→ PROVIDED RECORDS
────────────────────
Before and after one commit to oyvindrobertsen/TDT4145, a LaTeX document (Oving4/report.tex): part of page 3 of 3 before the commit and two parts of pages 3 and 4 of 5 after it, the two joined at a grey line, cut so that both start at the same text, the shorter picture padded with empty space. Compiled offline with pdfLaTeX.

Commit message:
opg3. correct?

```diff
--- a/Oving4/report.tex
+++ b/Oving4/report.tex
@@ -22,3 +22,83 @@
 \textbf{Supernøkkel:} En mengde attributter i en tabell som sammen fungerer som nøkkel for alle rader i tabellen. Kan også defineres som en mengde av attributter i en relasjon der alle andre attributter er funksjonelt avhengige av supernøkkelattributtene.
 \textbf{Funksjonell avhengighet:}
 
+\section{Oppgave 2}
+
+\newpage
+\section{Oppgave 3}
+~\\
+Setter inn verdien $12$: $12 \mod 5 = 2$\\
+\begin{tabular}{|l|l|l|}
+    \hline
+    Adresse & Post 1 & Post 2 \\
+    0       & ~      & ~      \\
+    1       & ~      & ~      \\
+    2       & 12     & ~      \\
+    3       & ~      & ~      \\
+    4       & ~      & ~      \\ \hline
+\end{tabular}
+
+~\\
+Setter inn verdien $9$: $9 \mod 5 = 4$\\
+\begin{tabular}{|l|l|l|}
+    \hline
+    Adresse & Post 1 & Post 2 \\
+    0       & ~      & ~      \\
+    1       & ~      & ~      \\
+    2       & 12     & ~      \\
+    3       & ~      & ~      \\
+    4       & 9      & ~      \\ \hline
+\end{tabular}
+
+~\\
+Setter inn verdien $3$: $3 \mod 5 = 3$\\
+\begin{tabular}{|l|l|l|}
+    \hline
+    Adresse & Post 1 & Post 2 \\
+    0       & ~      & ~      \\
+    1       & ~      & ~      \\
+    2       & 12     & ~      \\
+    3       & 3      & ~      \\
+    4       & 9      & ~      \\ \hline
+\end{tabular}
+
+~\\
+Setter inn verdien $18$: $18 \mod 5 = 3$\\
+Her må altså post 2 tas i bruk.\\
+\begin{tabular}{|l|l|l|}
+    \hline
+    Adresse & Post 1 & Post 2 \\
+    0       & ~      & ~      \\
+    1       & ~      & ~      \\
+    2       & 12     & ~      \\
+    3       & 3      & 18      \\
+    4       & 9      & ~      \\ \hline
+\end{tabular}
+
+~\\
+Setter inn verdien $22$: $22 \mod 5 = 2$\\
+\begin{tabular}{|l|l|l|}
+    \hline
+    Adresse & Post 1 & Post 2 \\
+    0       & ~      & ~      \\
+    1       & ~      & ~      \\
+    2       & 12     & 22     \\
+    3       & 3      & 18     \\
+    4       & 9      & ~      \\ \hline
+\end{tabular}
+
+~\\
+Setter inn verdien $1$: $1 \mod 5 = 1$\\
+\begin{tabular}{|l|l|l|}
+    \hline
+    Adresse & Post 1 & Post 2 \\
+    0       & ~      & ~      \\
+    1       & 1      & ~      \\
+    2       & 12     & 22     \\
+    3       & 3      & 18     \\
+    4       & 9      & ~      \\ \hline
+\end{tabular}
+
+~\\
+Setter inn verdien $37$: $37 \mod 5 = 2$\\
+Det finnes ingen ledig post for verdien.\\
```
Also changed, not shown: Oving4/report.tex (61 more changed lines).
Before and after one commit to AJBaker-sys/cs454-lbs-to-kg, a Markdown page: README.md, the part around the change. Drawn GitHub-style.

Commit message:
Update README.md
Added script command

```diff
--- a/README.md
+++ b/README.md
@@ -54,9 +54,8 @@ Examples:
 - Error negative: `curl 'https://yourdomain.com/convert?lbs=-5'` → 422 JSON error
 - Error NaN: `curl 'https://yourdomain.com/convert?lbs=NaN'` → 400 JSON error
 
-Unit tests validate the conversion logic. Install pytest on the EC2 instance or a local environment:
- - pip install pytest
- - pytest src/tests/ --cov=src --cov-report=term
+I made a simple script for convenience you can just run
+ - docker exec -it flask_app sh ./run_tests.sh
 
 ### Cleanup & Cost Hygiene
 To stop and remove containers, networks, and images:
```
────────────────────
→ AIM OF THE TASK
Within the entries above, find every line where the string "yourdomain" occurs, and copy it.

→ TASK RESULT
 - Error negative: `curl 'https://yourdomain.com/convert?lbs=-5'` → 422 JSON error
 - Error NaN: `curl 'https://yourdomain.com/convert?lbs=NaN'` → 400 JSON error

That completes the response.